As I’ve said before on my About page, I am a poshrat. This basically means that I am part gypsy and part “gadje”/”gorjer”/settled folk. I imagine this isn’t an issue unique to me or other poshrats, it’s probably something that affects many people from a mixed background – the sense of not quite fitting in either group. Many settled folk are quick and loud to voice their objection to the very existence of Gypsies, Roma and Travellers. And on the other side, there are some in the Travelling community who detest the fakes, who call themselves gypsy on the strength of one great grandparent they’ve never met, who have never faced the kinds of struggles “real” gypsies have.

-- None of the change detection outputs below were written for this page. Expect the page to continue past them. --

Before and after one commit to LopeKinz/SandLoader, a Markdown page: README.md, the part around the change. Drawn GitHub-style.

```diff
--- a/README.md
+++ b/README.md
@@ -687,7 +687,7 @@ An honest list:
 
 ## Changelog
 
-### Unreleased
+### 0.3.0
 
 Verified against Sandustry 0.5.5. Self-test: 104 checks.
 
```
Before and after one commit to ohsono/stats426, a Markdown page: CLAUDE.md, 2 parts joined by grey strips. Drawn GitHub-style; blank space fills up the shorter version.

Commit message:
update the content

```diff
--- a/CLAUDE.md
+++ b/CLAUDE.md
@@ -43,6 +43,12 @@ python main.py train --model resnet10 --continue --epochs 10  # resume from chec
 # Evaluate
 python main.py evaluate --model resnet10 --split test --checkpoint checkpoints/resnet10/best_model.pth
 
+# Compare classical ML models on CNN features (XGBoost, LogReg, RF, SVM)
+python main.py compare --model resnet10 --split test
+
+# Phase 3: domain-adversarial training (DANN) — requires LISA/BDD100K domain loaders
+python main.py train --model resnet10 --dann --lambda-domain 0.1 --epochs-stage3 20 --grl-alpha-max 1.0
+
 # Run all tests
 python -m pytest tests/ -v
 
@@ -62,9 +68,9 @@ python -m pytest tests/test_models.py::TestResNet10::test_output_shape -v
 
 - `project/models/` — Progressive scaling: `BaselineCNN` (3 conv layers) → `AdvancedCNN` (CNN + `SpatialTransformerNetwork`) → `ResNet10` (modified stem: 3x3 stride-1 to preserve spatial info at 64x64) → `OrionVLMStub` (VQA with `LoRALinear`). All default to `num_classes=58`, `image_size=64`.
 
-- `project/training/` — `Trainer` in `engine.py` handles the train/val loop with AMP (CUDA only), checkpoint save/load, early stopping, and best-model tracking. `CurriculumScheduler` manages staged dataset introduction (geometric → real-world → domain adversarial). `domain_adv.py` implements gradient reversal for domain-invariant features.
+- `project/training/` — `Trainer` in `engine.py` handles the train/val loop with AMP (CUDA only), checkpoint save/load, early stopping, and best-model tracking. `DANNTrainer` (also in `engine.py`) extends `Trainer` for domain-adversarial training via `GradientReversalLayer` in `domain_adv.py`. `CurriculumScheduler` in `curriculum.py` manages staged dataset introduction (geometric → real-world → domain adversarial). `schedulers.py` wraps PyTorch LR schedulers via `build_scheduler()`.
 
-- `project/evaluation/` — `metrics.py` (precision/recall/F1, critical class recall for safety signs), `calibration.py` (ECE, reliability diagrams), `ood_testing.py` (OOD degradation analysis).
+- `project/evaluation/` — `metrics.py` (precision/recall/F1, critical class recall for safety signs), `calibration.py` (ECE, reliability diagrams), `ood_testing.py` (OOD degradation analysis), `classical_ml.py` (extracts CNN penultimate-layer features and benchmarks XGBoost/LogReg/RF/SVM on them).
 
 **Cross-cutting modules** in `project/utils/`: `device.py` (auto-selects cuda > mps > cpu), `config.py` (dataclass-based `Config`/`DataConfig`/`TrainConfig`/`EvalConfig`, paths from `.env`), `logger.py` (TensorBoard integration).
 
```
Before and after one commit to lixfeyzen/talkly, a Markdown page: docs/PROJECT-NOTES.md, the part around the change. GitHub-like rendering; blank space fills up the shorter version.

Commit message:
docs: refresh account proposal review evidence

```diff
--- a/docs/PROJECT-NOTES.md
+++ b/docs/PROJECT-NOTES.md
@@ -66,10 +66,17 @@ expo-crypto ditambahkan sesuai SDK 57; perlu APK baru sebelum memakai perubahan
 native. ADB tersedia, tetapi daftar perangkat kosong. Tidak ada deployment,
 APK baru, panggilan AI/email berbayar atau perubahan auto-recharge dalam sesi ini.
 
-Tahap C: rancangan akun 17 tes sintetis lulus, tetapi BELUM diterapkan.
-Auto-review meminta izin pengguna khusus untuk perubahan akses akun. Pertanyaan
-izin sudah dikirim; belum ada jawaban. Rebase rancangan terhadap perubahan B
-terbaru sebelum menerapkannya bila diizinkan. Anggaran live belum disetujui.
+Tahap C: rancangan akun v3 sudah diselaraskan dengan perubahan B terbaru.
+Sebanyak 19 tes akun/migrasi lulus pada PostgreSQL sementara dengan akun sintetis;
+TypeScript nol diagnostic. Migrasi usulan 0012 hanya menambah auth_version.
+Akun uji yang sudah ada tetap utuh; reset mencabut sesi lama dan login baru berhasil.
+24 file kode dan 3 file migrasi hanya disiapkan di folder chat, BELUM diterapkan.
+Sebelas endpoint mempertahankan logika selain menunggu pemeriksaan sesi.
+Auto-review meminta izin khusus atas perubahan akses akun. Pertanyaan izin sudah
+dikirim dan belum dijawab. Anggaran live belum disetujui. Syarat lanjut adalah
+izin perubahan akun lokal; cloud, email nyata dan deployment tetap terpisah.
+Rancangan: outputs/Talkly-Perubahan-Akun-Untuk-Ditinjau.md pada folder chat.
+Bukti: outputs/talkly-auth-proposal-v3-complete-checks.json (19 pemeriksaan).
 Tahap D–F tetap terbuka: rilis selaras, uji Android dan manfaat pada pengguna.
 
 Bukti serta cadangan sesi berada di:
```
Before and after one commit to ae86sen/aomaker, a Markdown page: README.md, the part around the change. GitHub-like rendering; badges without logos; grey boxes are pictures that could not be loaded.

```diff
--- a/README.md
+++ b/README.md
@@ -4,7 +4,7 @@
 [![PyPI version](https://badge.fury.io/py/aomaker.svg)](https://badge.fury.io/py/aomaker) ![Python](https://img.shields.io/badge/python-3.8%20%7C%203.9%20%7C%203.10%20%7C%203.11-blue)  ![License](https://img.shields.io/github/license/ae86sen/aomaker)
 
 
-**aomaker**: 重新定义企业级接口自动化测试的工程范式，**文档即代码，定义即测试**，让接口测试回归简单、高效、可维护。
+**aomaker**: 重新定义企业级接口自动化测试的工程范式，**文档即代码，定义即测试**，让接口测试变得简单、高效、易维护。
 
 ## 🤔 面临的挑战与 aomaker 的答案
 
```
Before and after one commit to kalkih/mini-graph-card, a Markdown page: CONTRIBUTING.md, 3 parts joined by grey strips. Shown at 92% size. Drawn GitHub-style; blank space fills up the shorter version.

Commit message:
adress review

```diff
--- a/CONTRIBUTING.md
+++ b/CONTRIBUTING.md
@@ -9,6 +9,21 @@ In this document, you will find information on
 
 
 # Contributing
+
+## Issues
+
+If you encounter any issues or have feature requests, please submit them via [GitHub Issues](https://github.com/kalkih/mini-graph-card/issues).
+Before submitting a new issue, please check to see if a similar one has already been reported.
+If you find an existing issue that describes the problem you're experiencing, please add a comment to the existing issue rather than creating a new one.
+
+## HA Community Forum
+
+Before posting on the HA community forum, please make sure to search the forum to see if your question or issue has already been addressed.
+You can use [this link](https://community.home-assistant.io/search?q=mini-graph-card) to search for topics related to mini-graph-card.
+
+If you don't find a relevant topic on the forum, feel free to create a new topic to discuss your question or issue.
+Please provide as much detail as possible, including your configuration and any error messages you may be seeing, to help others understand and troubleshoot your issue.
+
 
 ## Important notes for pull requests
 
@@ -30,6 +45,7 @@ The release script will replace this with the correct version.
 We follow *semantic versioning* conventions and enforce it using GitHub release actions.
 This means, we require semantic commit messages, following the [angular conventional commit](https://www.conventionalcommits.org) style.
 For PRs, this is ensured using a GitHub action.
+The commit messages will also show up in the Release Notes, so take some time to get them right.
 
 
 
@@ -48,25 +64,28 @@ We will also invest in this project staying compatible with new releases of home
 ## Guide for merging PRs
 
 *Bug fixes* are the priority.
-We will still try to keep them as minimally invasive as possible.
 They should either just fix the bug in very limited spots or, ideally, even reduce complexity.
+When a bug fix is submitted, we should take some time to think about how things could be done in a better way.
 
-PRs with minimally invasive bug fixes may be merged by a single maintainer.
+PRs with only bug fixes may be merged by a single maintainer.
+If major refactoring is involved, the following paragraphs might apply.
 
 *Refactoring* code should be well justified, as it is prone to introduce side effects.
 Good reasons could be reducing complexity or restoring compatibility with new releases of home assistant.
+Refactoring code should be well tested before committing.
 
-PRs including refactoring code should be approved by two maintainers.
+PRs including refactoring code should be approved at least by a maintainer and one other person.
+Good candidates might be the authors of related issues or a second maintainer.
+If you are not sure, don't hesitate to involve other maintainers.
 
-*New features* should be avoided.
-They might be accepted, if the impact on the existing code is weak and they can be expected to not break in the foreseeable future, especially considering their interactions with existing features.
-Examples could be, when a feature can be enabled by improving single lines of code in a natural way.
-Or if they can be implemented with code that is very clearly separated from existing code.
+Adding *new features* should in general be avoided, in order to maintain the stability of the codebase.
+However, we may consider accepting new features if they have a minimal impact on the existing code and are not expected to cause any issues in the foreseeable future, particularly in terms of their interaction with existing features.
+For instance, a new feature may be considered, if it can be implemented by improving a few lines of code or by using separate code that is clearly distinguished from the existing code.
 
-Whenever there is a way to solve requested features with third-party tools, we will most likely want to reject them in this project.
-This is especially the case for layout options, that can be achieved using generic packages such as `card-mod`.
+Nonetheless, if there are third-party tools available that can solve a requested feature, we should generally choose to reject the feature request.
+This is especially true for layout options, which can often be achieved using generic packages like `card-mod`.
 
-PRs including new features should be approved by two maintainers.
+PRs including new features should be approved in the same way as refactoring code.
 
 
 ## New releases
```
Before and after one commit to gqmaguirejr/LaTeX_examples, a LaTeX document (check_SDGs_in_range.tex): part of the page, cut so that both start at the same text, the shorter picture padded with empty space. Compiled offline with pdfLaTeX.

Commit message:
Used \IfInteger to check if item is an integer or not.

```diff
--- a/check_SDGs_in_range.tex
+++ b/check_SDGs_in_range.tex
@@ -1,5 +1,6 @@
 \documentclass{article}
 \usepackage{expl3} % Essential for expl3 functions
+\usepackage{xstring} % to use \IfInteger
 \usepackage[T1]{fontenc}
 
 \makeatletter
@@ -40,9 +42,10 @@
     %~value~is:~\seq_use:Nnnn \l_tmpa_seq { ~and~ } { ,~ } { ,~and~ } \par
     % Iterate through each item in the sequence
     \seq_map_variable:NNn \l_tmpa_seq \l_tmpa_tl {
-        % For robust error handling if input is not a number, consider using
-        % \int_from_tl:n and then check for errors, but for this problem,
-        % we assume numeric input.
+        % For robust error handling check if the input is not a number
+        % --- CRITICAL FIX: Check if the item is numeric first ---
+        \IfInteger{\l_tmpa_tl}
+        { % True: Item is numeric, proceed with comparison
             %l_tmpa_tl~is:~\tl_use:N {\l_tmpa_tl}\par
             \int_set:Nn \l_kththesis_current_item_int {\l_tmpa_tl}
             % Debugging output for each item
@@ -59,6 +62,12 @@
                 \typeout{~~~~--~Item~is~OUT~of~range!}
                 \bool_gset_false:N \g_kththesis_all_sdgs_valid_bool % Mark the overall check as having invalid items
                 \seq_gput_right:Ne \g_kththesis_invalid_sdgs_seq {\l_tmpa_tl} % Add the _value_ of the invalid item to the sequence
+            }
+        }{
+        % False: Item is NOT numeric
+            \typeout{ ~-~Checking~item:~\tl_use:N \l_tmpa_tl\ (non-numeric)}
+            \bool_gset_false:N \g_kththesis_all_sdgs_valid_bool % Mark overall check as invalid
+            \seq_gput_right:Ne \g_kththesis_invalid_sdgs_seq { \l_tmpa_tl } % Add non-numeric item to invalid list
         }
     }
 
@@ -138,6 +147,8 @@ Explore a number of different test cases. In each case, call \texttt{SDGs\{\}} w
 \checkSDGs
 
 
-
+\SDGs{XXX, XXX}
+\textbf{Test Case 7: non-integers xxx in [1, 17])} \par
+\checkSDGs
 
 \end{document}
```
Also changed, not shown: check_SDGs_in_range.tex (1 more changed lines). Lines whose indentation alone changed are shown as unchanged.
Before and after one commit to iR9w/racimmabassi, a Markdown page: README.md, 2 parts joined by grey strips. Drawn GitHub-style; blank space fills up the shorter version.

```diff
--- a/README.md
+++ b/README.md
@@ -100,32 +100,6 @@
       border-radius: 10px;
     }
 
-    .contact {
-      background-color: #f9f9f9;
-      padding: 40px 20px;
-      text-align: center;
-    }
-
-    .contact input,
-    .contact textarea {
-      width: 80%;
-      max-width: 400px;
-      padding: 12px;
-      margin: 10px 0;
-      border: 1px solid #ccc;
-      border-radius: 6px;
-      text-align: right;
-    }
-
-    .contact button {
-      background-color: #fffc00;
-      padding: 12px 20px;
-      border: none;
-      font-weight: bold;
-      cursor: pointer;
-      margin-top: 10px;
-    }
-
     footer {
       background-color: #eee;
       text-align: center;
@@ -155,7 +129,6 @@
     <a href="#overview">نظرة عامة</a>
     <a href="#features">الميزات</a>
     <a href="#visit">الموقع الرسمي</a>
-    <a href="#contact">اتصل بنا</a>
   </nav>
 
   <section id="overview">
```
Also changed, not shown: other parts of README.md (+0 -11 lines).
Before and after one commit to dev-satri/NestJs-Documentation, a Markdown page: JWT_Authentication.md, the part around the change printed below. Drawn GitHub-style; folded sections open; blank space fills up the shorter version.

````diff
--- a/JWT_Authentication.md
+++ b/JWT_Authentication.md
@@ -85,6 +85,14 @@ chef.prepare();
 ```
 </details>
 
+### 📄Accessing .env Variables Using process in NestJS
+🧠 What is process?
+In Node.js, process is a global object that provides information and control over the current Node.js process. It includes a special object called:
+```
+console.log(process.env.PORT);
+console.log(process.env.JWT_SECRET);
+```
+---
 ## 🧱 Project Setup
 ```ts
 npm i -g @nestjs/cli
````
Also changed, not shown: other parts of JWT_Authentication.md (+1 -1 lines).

Balancing in between is an awkward place to be! Sometimes it feels as if both sides wish you’d just vanish and stop being their problem. The characters in The Raggedy Rawney aren’t one big happy family by any means. There is mistrust and suspicion on both sides, sometimes justified. But the message I choose to take away from it is that Gypsies and settled folk in the film were not the real enemies. When it came down to it, they worked together to fight against the true threat.
I’m thankful to Bob Hoskins for showing me that it’s ok to be me – a “mixed up milkshake” as someone once called people like me on Twitter; that you can be yourself without betraying either side of your heritage.
RIP Bob Hoskins.